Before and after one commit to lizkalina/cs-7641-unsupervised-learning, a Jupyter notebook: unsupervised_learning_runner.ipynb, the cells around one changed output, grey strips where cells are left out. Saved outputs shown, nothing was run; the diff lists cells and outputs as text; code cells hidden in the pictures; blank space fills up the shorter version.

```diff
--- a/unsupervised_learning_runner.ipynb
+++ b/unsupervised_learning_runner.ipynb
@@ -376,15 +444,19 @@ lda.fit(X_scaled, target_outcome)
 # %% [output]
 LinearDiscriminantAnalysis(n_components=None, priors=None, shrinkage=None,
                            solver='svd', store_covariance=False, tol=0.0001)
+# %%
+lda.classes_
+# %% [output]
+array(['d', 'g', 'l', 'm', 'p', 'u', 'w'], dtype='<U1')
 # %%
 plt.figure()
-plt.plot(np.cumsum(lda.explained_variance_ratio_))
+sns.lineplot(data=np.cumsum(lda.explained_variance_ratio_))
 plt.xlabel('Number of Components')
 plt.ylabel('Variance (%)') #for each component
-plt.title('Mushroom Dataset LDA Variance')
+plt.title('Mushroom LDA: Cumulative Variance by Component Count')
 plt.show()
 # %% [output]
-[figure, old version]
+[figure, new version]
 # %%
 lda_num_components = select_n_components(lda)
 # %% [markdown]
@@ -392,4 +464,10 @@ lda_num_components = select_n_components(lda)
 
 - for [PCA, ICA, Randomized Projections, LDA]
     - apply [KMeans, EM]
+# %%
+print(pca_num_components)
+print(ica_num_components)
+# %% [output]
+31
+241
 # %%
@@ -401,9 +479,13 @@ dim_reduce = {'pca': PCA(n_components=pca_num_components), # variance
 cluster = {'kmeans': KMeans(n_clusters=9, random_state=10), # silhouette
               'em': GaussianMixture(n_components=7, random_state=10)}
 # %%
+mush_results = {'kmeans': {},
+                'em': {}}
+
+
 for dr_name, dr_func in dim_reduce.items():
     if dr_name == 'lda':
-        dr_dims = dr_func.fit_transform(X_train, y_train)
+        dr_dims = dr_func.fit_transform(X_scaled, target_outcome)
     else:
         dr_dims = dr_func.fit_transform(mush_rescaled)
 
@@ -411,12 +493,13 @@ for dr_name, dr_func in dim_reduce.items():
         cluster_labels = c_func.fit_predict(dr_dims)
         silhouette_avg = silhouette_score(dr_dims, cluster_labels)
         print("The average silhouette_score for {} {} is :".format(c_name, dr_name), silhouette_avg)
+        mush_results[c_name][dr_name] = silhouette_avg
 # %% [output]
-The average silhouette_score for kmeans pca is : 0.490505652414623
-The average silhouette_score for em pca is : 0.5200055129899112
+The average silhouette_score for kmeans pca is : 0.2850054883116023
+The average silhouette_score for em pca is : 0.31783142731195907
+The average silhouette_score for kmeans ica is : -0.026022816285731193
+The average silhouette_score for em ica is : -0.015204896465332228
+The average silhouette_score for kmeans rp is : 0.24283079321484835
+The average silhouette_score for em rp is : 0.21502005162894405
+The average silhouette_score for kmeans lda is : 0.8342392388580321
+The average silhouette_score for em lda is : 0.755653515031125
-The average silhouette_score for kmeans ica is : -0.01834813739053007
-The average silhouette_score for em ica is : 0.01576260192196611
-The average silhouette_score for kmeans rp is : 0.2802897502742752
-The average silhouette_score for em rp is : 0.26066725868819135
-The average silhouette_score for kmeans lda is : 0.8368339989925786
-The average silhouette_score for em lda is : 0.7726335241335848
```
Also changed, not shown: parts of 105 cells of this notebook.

= = =

● WHAT TO DO: Find "cells" in the data above. Report each line where it appears.

● SOLUTION TO THE PROBLEM:
Before and after one commit to lizkalina/cs-7641-unsupervised-learning, a Jupyter notebook: unsupervised_learning_runner.ipynb, the cells around one changed output, grey strips where cells are left out. Saved outputs shown, nothing was run; the diff lists cells and outputs as text; code cells hidden in the pictures; blank space fills up the shorter version.
Also changed, not shown: parts of 105 cells of this notebook.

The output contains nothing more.